Stored records:
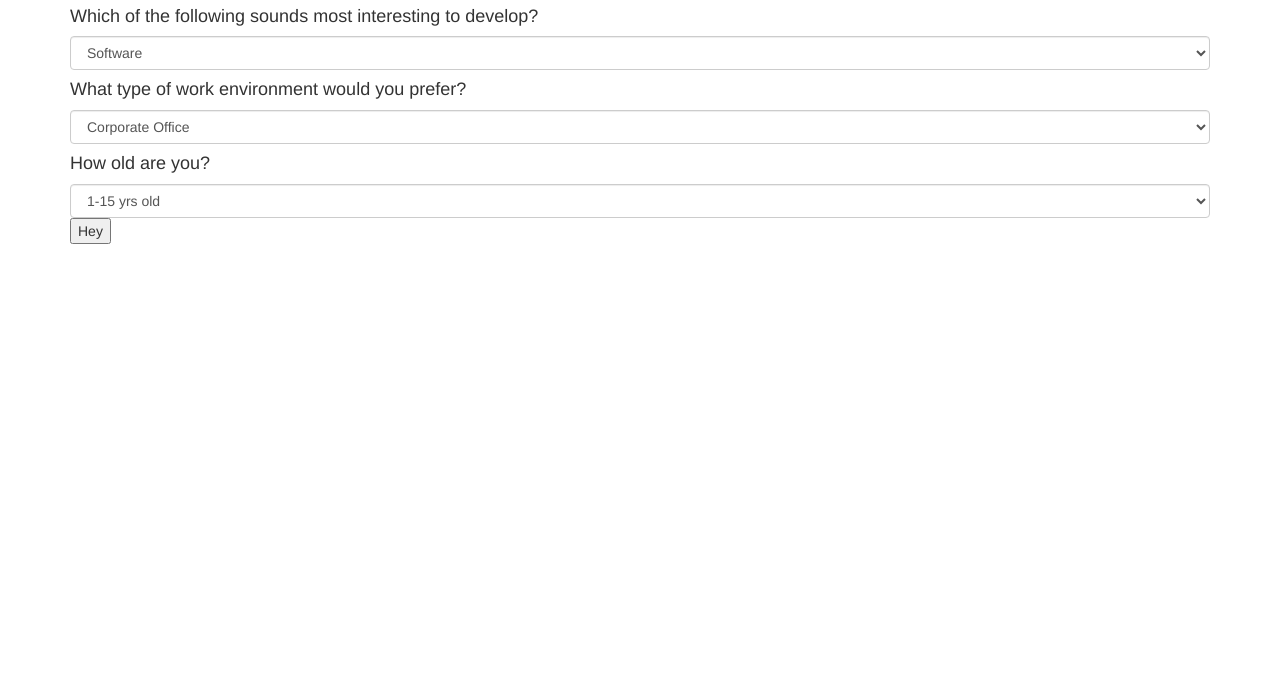
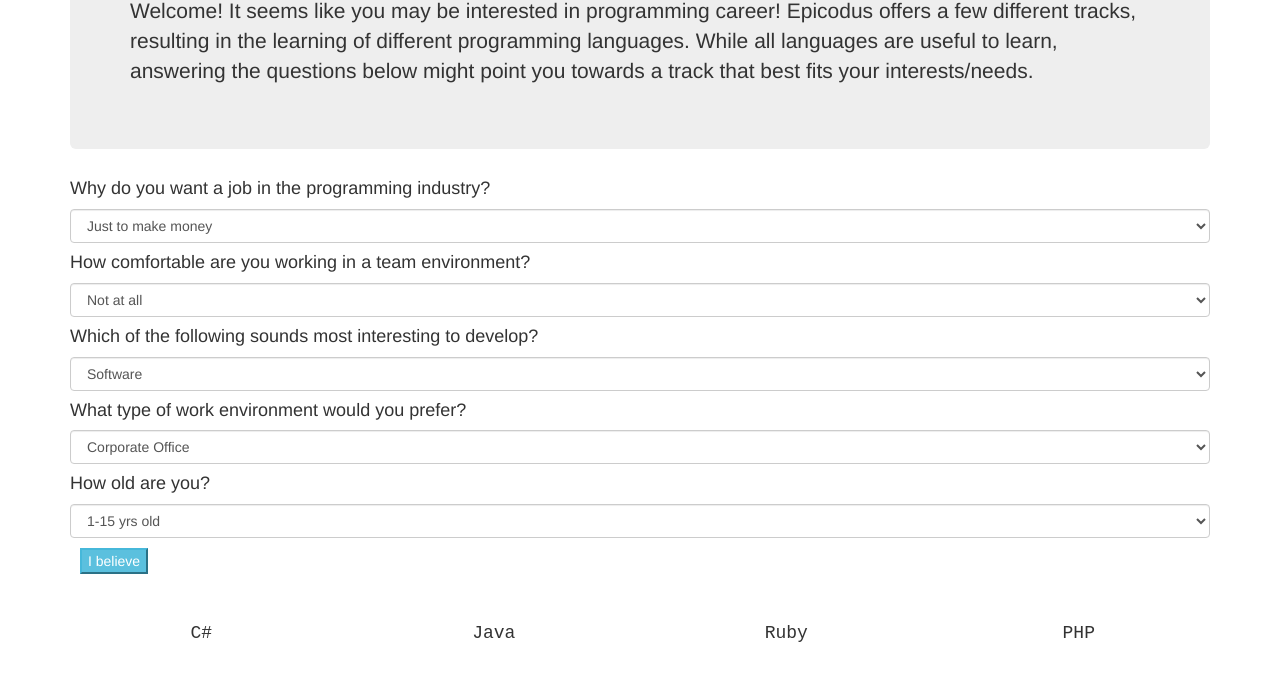
Before and after one commit to rifley/course-suggestor, a plain HTML site: page index.html in a window 1280 px wide. Shown: the part 151-835 px from the top of the page. Before the commit the page ends 800 px from the top, so only its background shows below. Drawn offline with Linux system fonts and the light colour scheme.

Commit message:
add bootstrap styling, add html content

```diff
--- a/css/styles.css
+++ b/css/styles.css
@@ -1,9 +1,11 @@
 .seekHelp {
   display: none;
+
 }
 
 .general {
   display: none;
+
 }
 
 .greenBackground {
@@ -17,3 +19,21 @@
 .lover {
   background-image: url("../img/hearts.jpg");
 }
+
+button {
+  margin: 10px;
+}
+
+#output {
+  display: none;
+}
+
+.track h4{
+  text-align: center;
+  font-family: monospace;
+}
+
+.row {
+  margin-top: 30px;
+  margin-bottom: 30px;
+}
--- a/index.html
+++ b/index.html
@@ -9,6 +9,10 @@
   </head>
   <body>
     <div class="container">
+      <div class="jumbotron">
+        <h1>Epicodus Track Suggestor</h1>
+        <p>Welcome! It seems like you may be interested in programming career! Epicodus offers a few different tracks, resulting in the learning of different programming languages. While all languages are useful to learn, answering the questions below might point you towards a track that best fits your interests/needs.</p>
+      </div>
       <form class="tracks" >
         <div>
           <h4>Why do you want a job in the programming industry?</h4>
@@ -20,7 +24,7 @@
           </select>
         </div>
         <div>
-          <h4>How comfortable are you working in a group environment?</h4>
+          <h4>How comfortable are you working in a team environment?</h4>
           <select class="form-control" id="questionTwo">
             <option value="1">Not at all</option>
             <option value="2">Somewhat</option>
@@ -54,15 +58,29 @@
             <option value="5">Why does this matter?</option>
           </select>
         </div>
-        <button type="submit">Hey</button>
+        <button type="submit" class="btn-info">I believe</button>
       </form>
-    </div>
-    <div id="outputTest">
-      <h1 class="seekHelp">Hey You Probably Need Help</h1>
-      <h1 class="general">Hey you can probably close your eyes and choose one</h1>
-      <p id="output">
-
-      </p>
+      <div id="track-result">
+        <h1 class="seekHelp">Hey! You Probably Need Help.. but probably not from me.</h1>
+        <h1 class="general">If money is all that you're after, you can probably just close your eyes and pick one. Learning any programming language can be a lucrative investment.</h1>
+        <div class="row">
+          <div class="col-md-3 track">
+            <h4 id="cSharp">C#</h4>
+          </div>
+          <div class="col-md-3 track">
+            <h4 id="java">Java</h4>
+          </div>
+          <div class="col-md-3 track">
+            <h4 id="ruby">Ruby</h4>
+          </div>
+          <div class="col-md-3 track">
+            <h4 id="PHP">PHP</h4>
+          </div>
+        </div>
+        <p id="output">
+          Thank you for taking the time to question the world around you. It doesn't matter. I was just curious. Gosh.
+        </p>
+      </div>
     </div>
   </body>
 </html>
```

Problem details: Which lines in the records above include the word "index"? Copy them out.

Answer space:
Before and after one commit to rifley/course-suggestor, a plain HTML site: page index.html in a window 1280 px wide. Shown: the part 151-835 px from the top of the page. Before the commit the page ends 800 px from the top, so only its background shows below. Drawn offline with Linux system fonts and the light colour scheme.
--- a/index.html
+++ b/index.html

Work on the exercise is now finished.